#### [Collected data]
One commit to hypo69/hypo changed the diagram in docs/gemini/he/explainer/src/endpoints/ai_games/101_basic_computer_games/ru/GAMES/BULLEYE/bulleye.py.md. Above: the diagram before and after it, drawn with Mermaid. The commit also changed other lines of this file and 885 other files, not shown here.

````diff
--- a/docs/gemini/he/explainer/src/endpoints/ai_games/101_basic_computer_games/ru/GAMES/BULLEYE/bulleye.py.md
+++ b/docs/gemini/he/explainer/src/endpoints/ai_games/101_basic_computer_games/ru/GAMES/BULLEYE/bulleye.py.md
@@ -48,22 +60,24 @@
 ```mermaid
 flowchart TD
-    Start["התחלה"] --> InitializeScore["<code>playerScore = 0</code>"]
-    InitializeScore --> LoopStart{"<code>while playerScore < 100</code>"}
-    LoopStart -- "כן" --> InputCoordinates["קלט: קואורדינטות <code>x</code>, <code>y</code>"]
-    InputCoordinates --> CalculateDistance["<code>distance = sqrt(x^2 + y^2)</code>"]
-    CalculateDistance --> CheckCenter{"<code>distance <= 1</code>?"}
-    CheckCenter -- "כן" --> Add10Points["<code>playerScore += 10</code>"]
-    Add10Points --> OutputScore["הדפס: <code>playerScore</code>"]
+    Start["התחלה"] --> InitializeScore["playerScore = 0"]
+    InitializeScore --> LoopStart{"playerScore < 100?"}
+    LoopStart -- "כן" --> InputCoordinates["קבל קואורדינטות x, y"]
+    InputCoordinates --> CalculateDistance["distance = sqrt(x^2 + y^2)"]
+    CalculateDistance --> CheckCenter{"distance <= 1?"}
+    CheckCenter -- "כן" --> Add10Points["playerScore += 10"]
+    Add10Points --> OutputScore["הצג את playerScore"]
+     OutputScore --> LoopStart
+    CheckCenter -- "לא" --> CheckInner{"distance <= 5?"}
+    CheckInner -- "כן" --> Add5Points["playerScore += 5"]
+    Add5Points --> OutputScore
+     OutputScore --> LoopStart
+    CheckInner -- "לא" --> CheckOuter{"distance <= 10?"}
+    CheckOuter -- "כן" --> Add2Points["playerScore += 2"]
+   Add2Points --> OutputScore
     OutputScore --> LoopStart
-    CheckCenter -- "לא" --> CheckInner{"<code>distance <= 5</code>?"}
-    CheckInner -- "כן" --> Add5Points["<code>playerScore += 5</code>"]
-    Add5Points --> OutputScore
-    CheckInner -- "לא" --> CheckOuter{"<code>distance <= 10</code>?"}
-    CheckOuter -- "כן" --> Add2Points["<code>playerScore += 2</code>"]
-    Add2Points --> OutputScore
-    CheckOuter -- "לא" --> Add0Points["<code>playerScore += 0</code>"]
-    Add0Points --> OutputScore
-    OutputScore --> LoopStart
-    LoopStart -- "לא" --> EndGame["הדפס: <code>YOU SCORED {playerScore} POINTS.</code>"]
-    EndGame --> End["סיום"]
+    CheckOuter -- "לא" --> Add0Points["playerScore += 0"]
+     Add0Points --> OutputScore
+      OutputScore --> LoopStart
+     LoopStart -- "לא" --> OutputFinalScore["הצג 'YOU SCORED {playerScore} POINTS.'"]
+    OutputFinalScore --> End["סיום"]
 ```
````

#### [Exercise aim]
Among the lines of the records, copy out each one that contains the word "סיום".

#### [Task result]
-    EndGame --> End["סיום"]
+    OutputFinalScore --> End["סיום"]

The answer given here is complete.